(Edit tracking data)

★ ★ ★ ★ ★ ★ ★

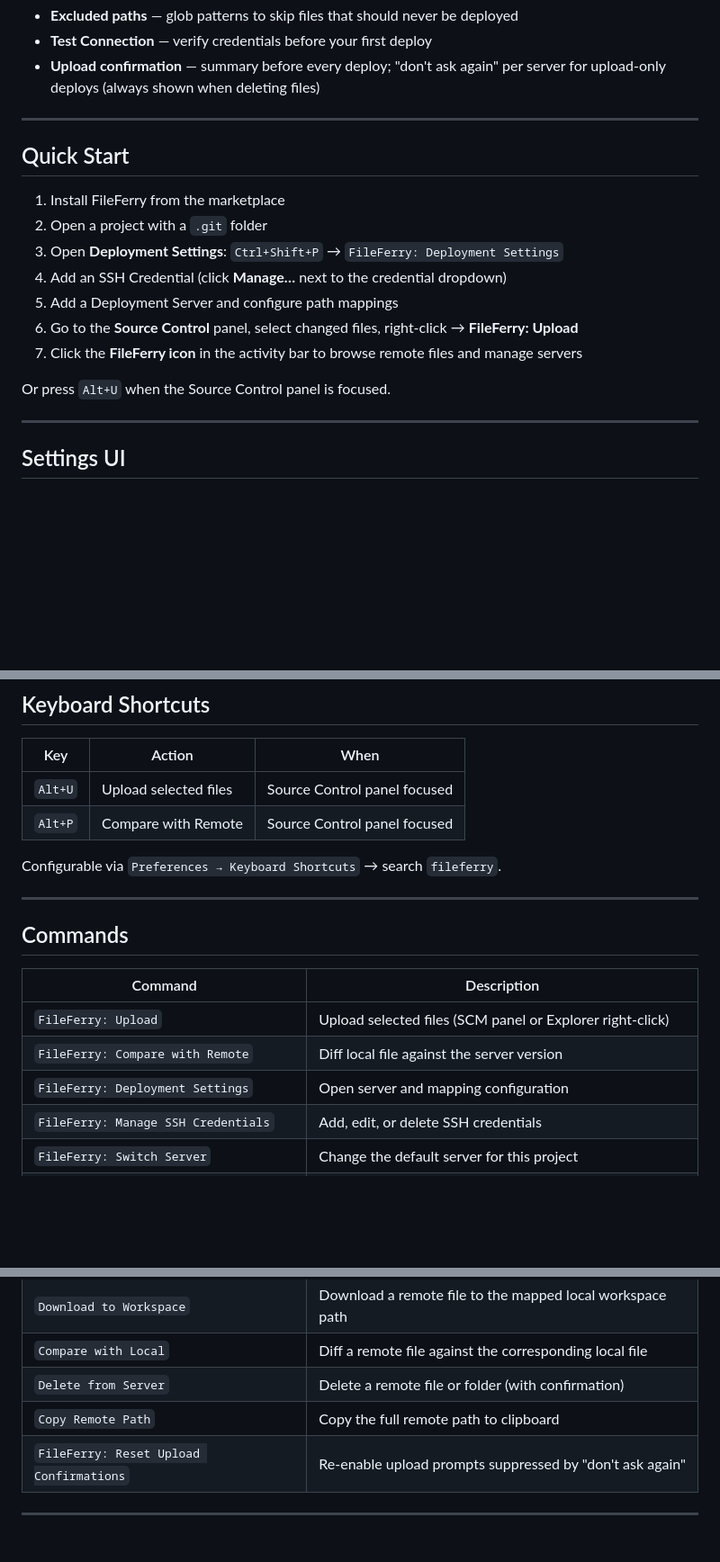
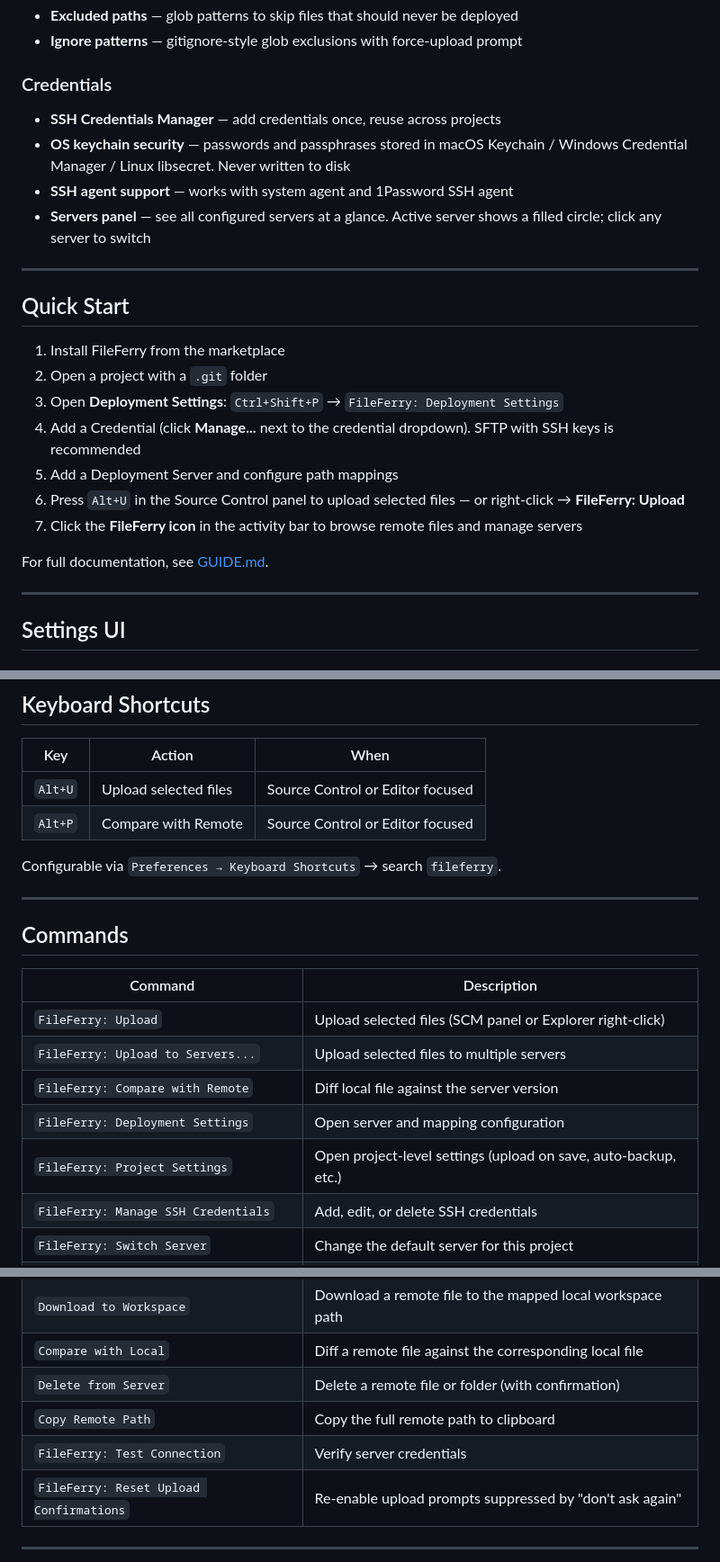
Before and after one commit to emrah-isik/fileferry-vscode, a Markdown page: README.md, 3 parts joined by grey strips. Shown at 90% size. GitHub-like rendering; blank space fills up the shorter version.

```diff
--- a/README.md
+++ b/README.md
@@ -31,6 +60,12 @@ If you came from PhpStorm and miss its deployment workflow, FileFerry gives you
 - **Excluded paths** — glob patterns to skip files that should never be deployed
-- **Test Connection** — verify credentials before your first deploy
-- **Upload confirmation** — summary before every deploy; "don't ask again" per server for upload-only deploys (always shown when deleting files)
+- **Ignore patterns** — gitignore-style glob exclusions with force-upload prompt
+
+### Credentials
+
+- **SSH Credentials Manager** — add credentials once, reuse across projects
+- **OS keychain security** — passwords and passphrases stored in macOS Keychain / Windows Credential Manager / Linux libsecret. Never written to disk
+- **SSH agent support** — works with system agent and 1Password SSH agent
+- **Servers panel** — see all configured servers at a glance. Active server shows a filled circle; click any server to switch
 
 ---
 
@@ -39,12 +74,12 @@ If you came from PhpStorm and miss its deployment workflow, FileFerry gives you
 1. Install FileFerry from the marketplace
 2. Open a project with a `.git` folder
 3. Open **Deployment Settings**: `Ctrl+Shift+P` → `FileFerry: Deployment Settings`
-4. Add an SSH Credential (click **Manage…** next to the credential dropdown)
+4. Add a Credential (click **Manage...** next to the credential dropdown). SFTP with SSH keys is recommended
 5. Add a Deployment Server and configure path mappings
-6. Go to the **Source Control** panel, select changed files, right-click → **FileFerry: Upload**
+6. Press `Alt+U` in the Source Control panel to upload selected files — or right-click → **FileFerry: Upload**
 7. Click the **FileFerry icon** in the activity bar to browse remote files and manage servers
 
-Or press `Alt+U` when the Source Control panel is focused.
+For full documentation, see [GUIDE.md](./docs/GUIDE.md).
 
 ---
 
@@ -112,8 +147,8 @@ It is safe to commit `.vscode/fileferry.json` to git. SSH credentials are global
 
 | Key | Action | When |
 | --- | ------ | ---- |
-| `Alt+U` | Upload selected files | Source Control panel focused |
-| `Alt+P` | Compare with Remote | Source Control panel focused |
+| `Alt+U` | Upload selected files | Source Control or Editor focused |
+| `Alt+P` | Compare with Remote | Source Control or Editor focused |
 
 Configurable via `Preferences → Keyboard Shortcuts` → search `fileferry`.
 
@@ -124,8 +159,10 @@ Configurable via `Preferences → Keyboard Shortcuts` → search `fileferry`.
 | Command | Description |
 | ------- | ----------- |
 | `FileFerry: Upload` | Upload selected files (SCM panel or Explorer right-click) |
+| `FileFerry: Upload to Servers...` | Upload selected files to multiple servers |
 | `FileFerry: Compare with Remote` | Diff local file against the server version |
 | `FileFerry: Deployment Settings` | Open server and mapping configuration |
+| `FileFerry: Project Settings` | Open project-level settings (upload on save, auto-backup, etc.) |
 | `FileFerry: Manage SSH Credentials` | Add, edit, or delete SSH credentials |
 | `FileFerry: Switch Server` | Change the default server for this project |
 | `FileFerry: Go to Remote Path` | Navigate the Remote File Browser to a specific path |
@@ -134,6 +171,7 @@ Configurable via `Preferences → Keyboard Shortcuts` → search `fileferry`.
 | `Compare with Local` | Diff a remote file against the corresponding local file |
 | `Delete from Server` | Delete a remote file or folder (with confirmation) |
 | `Copy Remote Path` | Copy the full remote path to clipboard |
+| `FileFerry: Test Connection` | Verify server credentials |
 | `FileFerry: Reset Upload Confirmations` | Re-enable upload prompts suppressed by "don't ask again" |
 
 ---
```
Also changed, not shown: other parts of README.md (+83 -15 lines), SECURITY.md (added, +53 -0 lines), docs/GUIDE.md (added, +345 -0 lines).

★ ★ ★ ★ ★ ★ ★

WHAT IS REQUIRED →
Each line of the data is to be duplicated exactly; pictures stay out of the copy.

ANSWER SECTION →
Before and after one commit to emrah-isik/fileferry-vscode, a Markdown page: README.md, 3 parts joined by grey strips. Shown at 90% size. GitHub-like rendering; blank space fills up the shorter version.

```diff
--- a/README.md
+++ b/README.md
@@ -31,6 +60,12 @@ If you came from PhpStorm and miss its deployment workflow, FileFerry gives you
 - **Excluded paths** — glob patterns to skip files that should never be deployed
-- **Test Connection** — verify credentials before your first deploy
-- **Upload confirmation** — summary before every deploy; "don't ask again" per server for upload-only deploys (always shown when deleting files)
+- **Ignore patterns** — gitignore-style glob exclusions with force-upload prompt
+
+### Credentials
+
+- **SSH Credentials Manager** — add credentials once, reuse across projects
+- **OS keychain security** — passwords and passphrases stored in macOS Keychain / Windows Credential Manager / Linux libsecret. Never written to disk
+- **SSH agent support** — works with system agent and 1Password SSH agent
+- **Servers panel** — see all configured servers at a glance. Active server shows a filled circle; click any server to switch
 
 ---
 
@@ -39,12 +74,12 @@ If you came from PhpStorm and miss its deployment workflow, FileFerry gives you
 1. Install FileFerry from the marketplace
 2. Open a project with a `.git` folder
 3. Open **Deployment Settings**: `Ctrl+Shift+P` → `FileFerry: Deployment Settings`
-4. Add an SSH Credential (click **Manage…** next to the credential dropdown)
+4. Add a Credential (click **Manage...** next to the credential dropdown). SFTP with SSH keys is recommended
 5. Add a Deployment Server and configure path mappings
-6. Go to the **Source Control** panel, select changed files, right-click → **FileFerry: Upload**
+6. Press `Alt+U` in the Source Control panel to upload selected files — or right-click → **FileFerry: Upload**
 7. Click the **FileFerry icon** in the activity bar to browse remote files and manage servers
 
-Or press `Alt+U` when the Source Control panel is focused.
+For full documentation, see [GUIDE.md](./docs/GUIDE.md).
 
 ---
 
@@ -112,8 +147,8 @@ It is safe to commit `.vscode/fileferry.json` to git. SSH credentials are global
 
 | Key | Action | When |
 | --- | ------ | ---- |
-| `Alt+U` | Upload selected files | Source Control panel focused |
-| `Alt+P` | Compare with Remote | Source Control panel focused |
+| `Alt+U` | Upload selected files | Source Control or Editor focused |
+| `Alt+P` | Compare with Remote | Source Control or Editor focused |
 
 Configurable via `Preferences → Keyboard Shortcuts` → search `fileferry`.
 
@@ -124,8 +159,10 @@ Configurable via `Preferences → Keyboard Shortcuts` → search `fileferry`.
 | Command | Description |
 | ------- | ----------- |
 | `FileFerry: Upload` | Upload selected files (SCM panel or Explorer right-click) |
+| `FileFerry: Upload to Servers...` | Upload selected files to multiple servers |
 | `FileFerry: Compare with Remote` | Diff local file against the server version |
 | `FileFerry: Deployment Settings` | Open server and mapping configuration |
+| `FileFerry: Project Settings` | Open project-level settings (upload on save, auto-backup, etc.) |
 | `FileFerry: Manage SSH Credentials` | Add, edit, or delete SSH credentials |
 | `FileFerry: Switch Server` | Change the default server for this project |
 | `FileFerry: Go to Remote Path` | Navigate the Remote File Browser to a specific path |
@@ -134,6 +171,7 @@ Configurable via `Preferences → Keyboard Shortcuts` → search `fileferry`.
 | `Compare with Local` | Diff a remote file against the corresponding local file |
 | `Delete from Server` | Delete a remote file or folder (with confirmation) |
 | `Copy Remote Path` | Copy the full remote path to clipboard |
+| `FileFerry: Test Connection` | Verify server credentials |
 | `FileFerry: Reset Upload Confirmations` | Re-enable upload prompts suppressed by "don't ask again" |
 
 ---
```
Also changed, not shown: other parts of README.md (+83 -15 lines), SECURITY.md (added, +53 -0 lines), docs/GUIDE.md (added, +345 -0 lines).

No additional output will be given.